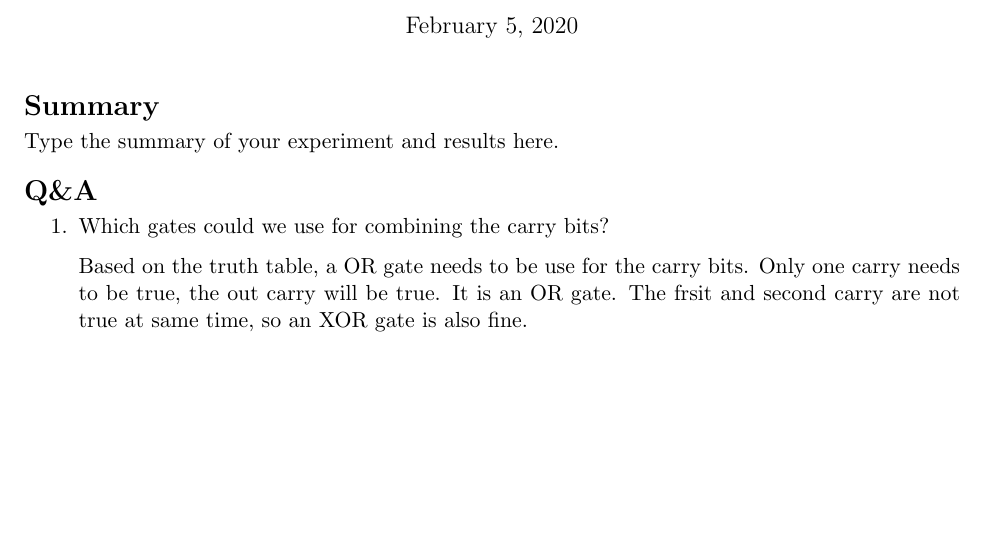
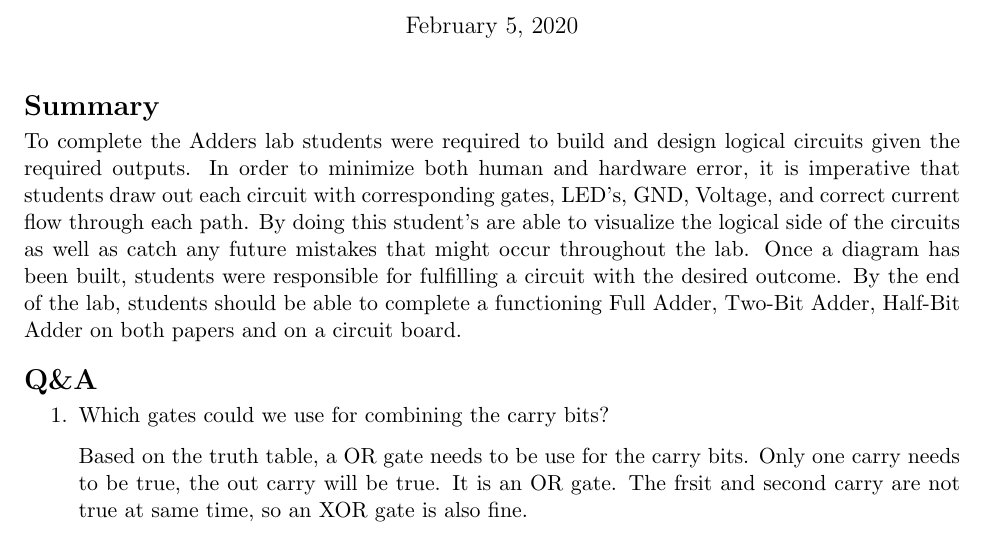
Before and after one commit to Xingpeng-Yi/DL202010_Yi, a LaTeX document (lab3/2137_lab3_report.tex): part of page 1 of 3, cut so that both start at the same text, the shorter picture padded with empty space. Compiled offline with pdfLaTeX.

Commit message:
summary added

```diff
--- a/lab3/2137_lab3_report.tex
+++ b/lab3/2137_lab3_report.tex
@@ -68,7 +68,7 @@
 
 \section*{Summary}
 
-Type the summary of your experiment and results here.
+To complete the Adders lab students were required to build and design logical circuits given the required outputs. In order to minimize both human and hardware error, it is imperative that students draw out each circuit with corresponding gates, LED’s, GND, Voltage, and correct current flow through each path. By doing this student’s are able to visualize the logical side of the circuits as well as catch any future mistakes that might occur throughout the lab. Once a diagram has been built, students were responsible for fulfilling a circuit with the desired outcome. By the end of the lab, students should be able to complete a functioning Full Adder, Two-Bit Adder, Half-Bit Adder on both papers and on a circuit board.
 
 
 \section*{Q\&A}
```
Also changed, not shown: 3 other files.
____________________
### ACTIVITY
Copy exactly the line that contains "summary added" and every line after it, up to and including the last line of the records.

### ANSWER TO THIS PROBLEM
summary added

```diff
--- a/lab3/2137_lab3_report.tex
+++ b/lab3/2137_lab3_report.tex
@@ -68,7 +68,7 @@
 
 \section*{Summary}
 
-Type the summary of your experiment and results here.
+To complete the Adders lab students were required to build and design logical circuits given the required outputs. In order to minimize both human and hardware error, it is imperative that students draw out each circuit with corresponding gates, LED’s, GND, Voltage, and correct current flow through each path. By doing this student’s are able to visualize the logical side of the circuits as well as catch any future mistakes that might occur throughout the lab. Once a diagram has been built, students were responsible for fulfilling a circuit with the desired outcome. By the end of the lab, students should be able to complete a functioning Full Adder, Two-Bit Adder, Half-Bit Adder on both papers and on a circuit board.
 
 
 \section*{Q\&A}
```
Also changed, not shown: 3 other files.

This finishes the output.